Stored items from a collection

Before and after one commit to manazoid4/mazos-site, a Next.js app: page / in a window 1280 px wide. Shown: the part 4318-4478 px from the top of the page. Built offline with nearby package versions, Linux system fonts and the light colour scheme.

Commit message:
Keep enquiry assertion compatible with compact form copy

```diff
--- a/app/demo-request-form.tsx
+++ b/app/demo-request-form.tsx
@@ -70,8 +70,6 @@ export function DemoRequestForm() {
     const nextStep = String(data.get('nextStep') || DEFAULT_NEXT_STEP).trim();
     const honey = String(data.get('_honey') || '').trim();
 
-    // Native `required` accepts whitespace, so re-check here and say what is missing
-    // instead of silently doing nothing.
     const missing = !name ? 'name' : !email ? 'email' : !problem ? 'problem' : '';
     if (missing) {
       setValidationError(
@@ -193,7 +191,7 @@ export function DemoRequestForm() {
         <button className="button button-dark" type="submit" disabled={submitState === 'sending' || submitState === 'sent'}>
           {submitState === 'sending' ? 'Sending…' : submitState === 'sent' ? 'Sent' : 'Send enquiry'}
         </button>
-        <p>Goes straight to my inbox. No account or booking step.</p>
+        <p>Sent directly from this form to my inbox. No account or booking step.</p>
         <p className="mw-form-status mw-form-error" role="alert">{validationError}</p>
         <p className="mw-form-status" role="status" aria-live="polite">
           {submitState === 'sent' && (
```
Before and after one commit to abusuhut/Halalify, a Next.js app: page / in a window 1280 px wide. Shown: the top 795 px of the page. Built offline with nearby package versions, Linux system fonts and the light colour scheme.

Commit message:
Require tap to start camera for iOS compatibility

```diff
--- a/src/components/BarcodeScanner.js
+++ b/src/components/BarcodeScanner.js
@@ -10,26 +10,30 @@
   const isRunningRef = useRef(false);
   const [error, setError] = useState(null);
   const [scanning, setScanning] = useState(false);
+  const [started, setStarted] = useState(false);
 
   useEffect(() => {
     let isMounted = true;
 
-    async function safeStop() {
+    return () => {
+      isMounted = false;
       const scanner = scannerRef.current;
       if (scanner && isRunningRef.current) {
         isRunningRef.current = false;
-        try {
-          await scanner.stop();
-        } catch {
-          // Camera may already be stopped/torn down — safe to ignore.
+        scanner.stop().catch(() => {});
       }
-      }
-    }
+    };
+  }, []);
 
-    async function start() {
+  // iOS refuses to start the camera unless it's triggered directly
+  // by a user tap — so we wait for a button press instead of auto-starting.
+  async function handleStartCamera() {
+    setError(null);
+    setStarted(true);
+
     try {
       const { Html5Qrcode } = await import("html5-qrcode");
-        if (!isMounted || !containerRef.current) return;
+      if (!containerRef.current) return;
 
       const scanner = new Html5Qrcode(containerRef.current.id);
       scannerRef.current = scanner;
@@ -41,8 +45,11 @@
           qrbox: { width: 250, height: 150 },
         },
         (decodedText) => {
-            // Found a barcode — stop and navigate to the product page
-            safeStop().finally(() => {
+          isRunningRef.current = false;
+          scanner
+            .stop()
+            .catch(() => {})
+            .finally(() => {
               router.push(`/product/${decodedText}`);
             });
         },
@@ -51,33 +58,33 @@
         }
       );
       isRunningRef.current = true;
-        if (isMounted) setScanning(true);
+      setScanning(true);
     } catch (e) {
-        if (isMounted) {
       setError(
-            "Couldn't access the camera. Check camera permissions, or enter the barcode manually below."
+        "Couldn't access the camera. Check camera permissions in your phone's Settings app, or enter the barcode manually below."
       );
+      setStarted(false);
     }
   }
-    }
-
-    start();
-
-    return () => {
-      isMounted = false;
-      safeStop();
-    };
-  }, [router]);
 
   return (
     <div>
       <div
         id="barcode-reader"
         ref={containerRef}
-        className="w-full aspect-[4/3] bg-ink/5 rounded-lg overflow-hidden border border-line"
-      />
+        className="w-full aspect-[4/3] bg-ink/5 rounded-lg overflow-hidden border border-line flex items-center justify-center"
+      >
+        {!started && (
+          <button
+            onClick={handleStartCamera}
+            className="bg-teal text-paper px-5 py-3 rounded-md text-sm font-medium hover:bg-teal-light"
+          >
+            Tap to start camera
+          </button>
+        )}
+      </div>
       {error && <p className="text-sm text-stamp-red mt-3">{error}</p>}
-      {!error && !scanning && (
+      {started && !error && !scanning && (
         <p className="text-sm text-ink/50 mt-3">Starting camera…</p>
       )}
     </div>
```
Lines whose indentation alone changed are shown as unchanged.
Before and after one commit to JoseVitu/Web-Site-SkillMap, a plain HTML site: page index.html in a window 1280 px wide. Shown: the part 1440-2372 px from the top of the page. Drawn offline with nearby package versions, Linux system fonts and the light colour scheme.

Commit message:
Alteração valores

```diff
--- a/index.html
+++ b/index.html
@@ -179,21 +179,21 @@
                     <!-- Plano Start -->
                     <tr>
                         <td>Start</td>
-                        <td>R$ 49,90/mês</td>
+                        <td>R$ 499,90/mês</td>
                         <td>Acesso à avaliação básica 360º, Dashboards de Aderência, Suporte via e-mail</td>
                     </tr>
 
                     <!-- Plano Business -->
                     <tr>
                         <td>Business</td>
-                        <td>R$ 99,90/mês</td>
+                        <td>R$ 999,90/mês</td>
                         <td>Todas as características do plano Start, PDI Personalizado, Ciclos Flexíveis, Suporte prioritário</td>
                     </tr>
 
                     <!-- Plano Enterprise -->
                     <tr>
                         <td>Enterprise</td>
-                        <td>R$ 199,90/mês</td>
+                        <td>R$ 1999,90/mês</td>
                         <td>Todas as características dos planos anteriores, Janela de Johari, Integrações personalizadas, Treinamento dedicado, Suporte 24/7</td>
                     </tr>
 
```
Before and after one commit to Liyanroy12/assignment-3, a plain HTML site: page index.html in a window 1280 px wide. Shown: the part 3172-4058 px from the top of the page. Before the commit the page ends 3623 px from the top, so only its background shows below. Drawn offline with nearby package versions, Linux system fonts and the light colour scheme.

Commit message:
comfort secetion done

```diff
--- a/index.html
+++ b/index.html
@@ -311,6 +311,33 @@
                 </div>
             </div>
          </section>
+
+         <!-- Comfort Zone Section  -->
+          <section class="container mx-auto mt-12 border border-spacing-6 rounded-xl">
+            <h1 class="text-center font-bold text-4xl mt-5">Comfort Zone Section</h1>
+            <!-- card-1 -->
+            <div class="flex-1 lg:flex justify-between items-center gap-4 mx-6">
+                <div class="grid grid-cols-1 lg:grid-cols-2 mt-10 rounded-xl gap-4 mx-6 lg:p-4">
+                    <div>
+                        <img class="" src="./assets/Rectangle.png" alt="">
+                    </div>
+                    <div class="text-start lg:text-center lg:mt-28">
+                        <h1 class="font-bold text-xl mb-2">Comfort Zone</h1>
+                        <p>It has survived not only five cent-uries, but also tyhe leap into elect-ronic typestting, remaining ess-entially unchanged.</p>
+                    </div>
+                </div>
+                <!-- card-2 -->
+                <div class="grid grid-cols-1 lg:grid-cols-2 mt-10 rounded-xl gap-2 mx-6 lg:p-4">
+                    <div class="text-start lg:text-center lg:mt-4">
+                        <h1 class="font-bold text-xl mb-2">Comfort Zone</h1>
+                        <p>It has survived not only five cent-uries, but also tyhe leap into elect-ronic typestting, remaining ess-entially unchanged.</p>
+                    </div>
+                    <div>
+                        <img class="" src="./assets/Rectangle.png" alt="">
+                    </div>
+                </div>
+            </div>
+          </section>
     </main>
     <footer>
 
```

DIRECTIONS FOR THIS TASK: Reproduce the records above with every character intact.

ANSWER BOX:
Before and after one commit to manazoid4/mazos-site, a Next.js app: page / in a window 1280 px wide. Shown: the part 4318-4478 px from the top of the page. Built offline with nearby package versions, Linux system fonts and the light colour scheme.

Commit message:
Keep enquiry assertion compatible with compact form copy

```diff
--- a/app/demo-request-form.tsx
+++ b/app/demo-request-form.tsx
@@ -70,8 +70,6 @@ export function DemoRequestForm() {
     const nextStep = String(data.get('nextStep') || DEFAULT_NEXT_STEP).trim();
     const honey = String(data.get('_honey') || '').trim();
 
-    // Native `required` accepts whitespace, so re-check here and say what is missing
-    // instead of silently doing nothing.
     const missing = !name ? 'name' : !email ? 'email' : !problem ? 'problem' : '';
     if (missing) {
       setValidationError(
@@ -193,7 +191,7 @@ export function DemoRequestForm() {
         <button className="button button-dark" type="submit" disabled={submitState === 'sending' || submitState === 'sent'}>
           {submitState === 'sending' ? 'Sending…' : submitState === 'sent' ? 'Sent' : 'Send enquiry'}
         </button>
-        <p>Goes straight to my inbox. No account or booking step.</p>
+        <p>Sent directly from this form to my inbox. No account or booking step.</p>
         <p className="mw-form-status mw-form-error" role="alert">{validationError}</p>
         <p className="mw-form-status" role="status" aria-live="polite">
           {submitState === 'sent' && (
```
Before and after one commit to abusuhut/Halalify, a Next.js app: page / in a window 1280 px wide. Shown: the top 795 px of the page. Built offline with nearby package versions, Linux system fonts and the light colour scheme.

Commit message:
Require tap to start camera for iOS compatibility

```diff
--- a/src/components/BarcodeScanner.js
+++ b/src/components/BarcodeScanner.js
@@ -10,26 +10,30 @@
   const isRunningRef = useRef(false);
   const [error, setError] = useState(null);
   const [scanning, setScanning] = useState(false);
+  const [started, setStarted] = useState(false);
 
   useEffect(() => {
     let isMounted = true;
 
-    async function safeStop() {
+    return () => {
+      isMounted = false;
       const scanner = scannerRef.current;
       if (scanner && isRunningRef.current) {
         isRunningRef.current = false;
-        try {
-          await scanner.stop();
-        } catch {
-          // Camera may already be stopped/torn down — safe to ignore.
+        scanner.stop().catch(() => {});
       }
-      }
-    }
+    };
+  }, []);
 
-    async function start() {
+  // iOS refuses to start the camera unless it's triggered directly
+  // by a user tap — so we wait for a button press instead of auto-starting.
+  async function handleStartCamera() {
+    setError(null);
+    setStarted(true);
+
     try {
       const { Html5Qrcode } = await import("html5-qrcode");
-        if (!isMounted || !containerRef.current) return;
+      if (!containerRef.current) return;
 
       const scanner = new Html5Qrcode(containerRef.current.id);
       scannerRef.current = scanner;
@@ -41,8 +45,11 @@
           qrbox: { width: 250, height: 150 },
         },
         (decodedText) => {
-            // Found a barcode — stop and navigate to the product page
-            safeStop().finally(() => {
+          isRunningRef.current = false;
+          scanner
+            .stop()
+            .catch(() => {})
+            .finally(() => {
               router.push(`/product/${decodedText}`);
             });
         },
@@ -51,33 +58,33 @@
         }
       );
       isRunningRef.current = true;
-        if (isMounted) setScanning(true);
+      setScanning(true);
     } catch (e) {
-        if (isMounted) {
       setError(
-            "Couldn't access the camera. Check camera permissions, or enter the barcode manually below."
+        "Couldn't access the camera. Check camera permissions in your phone's Settings app, or enter the barcode manually below."
       );
+      setStarted(false);
     }
   }
-    }
-
-    start();
-
-    return () => {
-      isMounted = false;
-      safeStop();
-    };
-  }, [router]);
 
   return (
     <div>
       <div
         id="barcode-reader"
         ref={containerRef}
-        className="w-full aspect-[4/3] bg-ink/5 rounded-lg overflow-hidden border border-line"
-      />
+        className="w-full aspect-[4/3] bg-ink/5 rounded-lg overflow-hidden border border-line flex items-center justify-center"
+      >
+        {!started && (
+          <button
+            onClick={handleStartCamera}
+            className="bg-teal text-paper px-5 py-3 rounded-md text-sm font-medium hover:bg-teal-light"
+          >
+            Tap to start camera
+          </button>
+        )}
+      </div>
       {error && <p className="text-sm text-stamp-red mt-3">{error}</p>}
-      {!error && !scanning && (
+      {started && !error && !scanning && (
         <p className="text-sm text-ink/50 mt-3">Starting camera…</p>
       )}
     </div>
```
Lines whose indentation alone changed are shown as unchanged.
Before and after one commit to JoseVitu/Web-Site-SkillMap, a plain HTML site: page index.html in a window 1280 px wide. Shown: the part 1440-2372 px from the top of the page. Drawn offline with nearby package versions, Linux system fonts and the light colour scheme.

Commit message:
Alteração valores

```diff
--- a/index.html
+++ b/index.html
@@ -179,21 +179,21 @@
                     <!-- Plano Start -->
                     <tr>
                         <td>Start</td>
-                        <td>R$ 49,90/mês</td>
+                        <td>R$ 499,90/mês</td>
                         <td>Acesso à avaliação básica 360º, Dashboards de Aderência, Suporte via e-mail</td>
                     </tr>
 
                     <!-- Plano Business -->
                     <tr>
                         <td>Business</td>
-                        <td>R$ 99,90/mês</td>
+                        <td>R$ 999,90/mês</td>
                         <td>Todas as características do plano Start, PDI Personalizado, Ciclos Flexíveis, Suporte prioritário</td>
                     </tr>
 
                     <!-- Plano Enterprise -->
                     <tr>
                         <td>Enterprise</td>
-                        <td>R$ 199,90/mês</td>
+                        <td>R$ 1999,90/mês</td>
                         <td>Todas as características dos planos anteriores, Janela de Johari, Integrações personalizadas, Treinamento dedicado, Suporte 24/7</td>
                     </tr>
 
```
Before and after one commit to Liyanroy12/assignment-3, a plain HTML site: page index.html in a window 1280 px wide. Shown: the part 3172-4058 px from the top of the page. Before the commit the page ends 3623 px from the top, so only its background shows below. Drawn offline with nearby package versions, Linux system fonts and the light colour scheme.

Commit message:
comfort secetion done

```diff
--- a/index.html
+++ b/index.html
@@ -311,6 +311,33 @@
                 </div>
             </div>
          </section>
+
+         <!-- Comfort Zone Section  -->
+          <section class="container mx-auto mt-12 border border-spacing-6 rounded-xl">
+            <h1 class="text-center font-bold text-4xl mt-5">Comfort Zone Section</h1>
+            <!-- card-1 -->
+            <div class="flex-1 lg:flex justify-between items-center gap-4 mx-6">
+                <div class="grid grid-cols-1 lg:grid-cols-2 mt-10 rounded-xl gap-4 mx-6 lg:p-4">
+                    <div>
+                        <img class="" src="./assets/Rectangle.png" alt="">
+                    </div>
+                    <div class="text-start lg:text-center lg:mt-28">
+                        <h1 class="font-bold text-xl mb-2">Comfort Zone</h1>
+                        <p>It has survived not only five cent-uries, but also tyhe leap into elect-ronic typestting, remaining ess-entially unchanged.</p>
+                    </div>
+                </div>
+                <!-- card-2 -->
+                <div class="grid grid-cols-1 lg:grid-cols-2 mt-10 rounded-xl gap-2 mx-6 lg:p-4">
+                    <div class="text-start lg:text-center lg:mt-4">
+                        <h1 class="font-bold text-xl mb-2">Comfort Zone</h1>
+                        <p>It has survived not only five cent-uries, but also tyhe leap into elect-ronic typestting, remaining ess-entially unchanged.</p>
+                    </div>
+                    <div>
+                        <img class="" src="./assets/Rectangle.png" alt="">
+                    </div>
+                </div>
+            </div>
+          </section>
     </main>
     <footer>
 
```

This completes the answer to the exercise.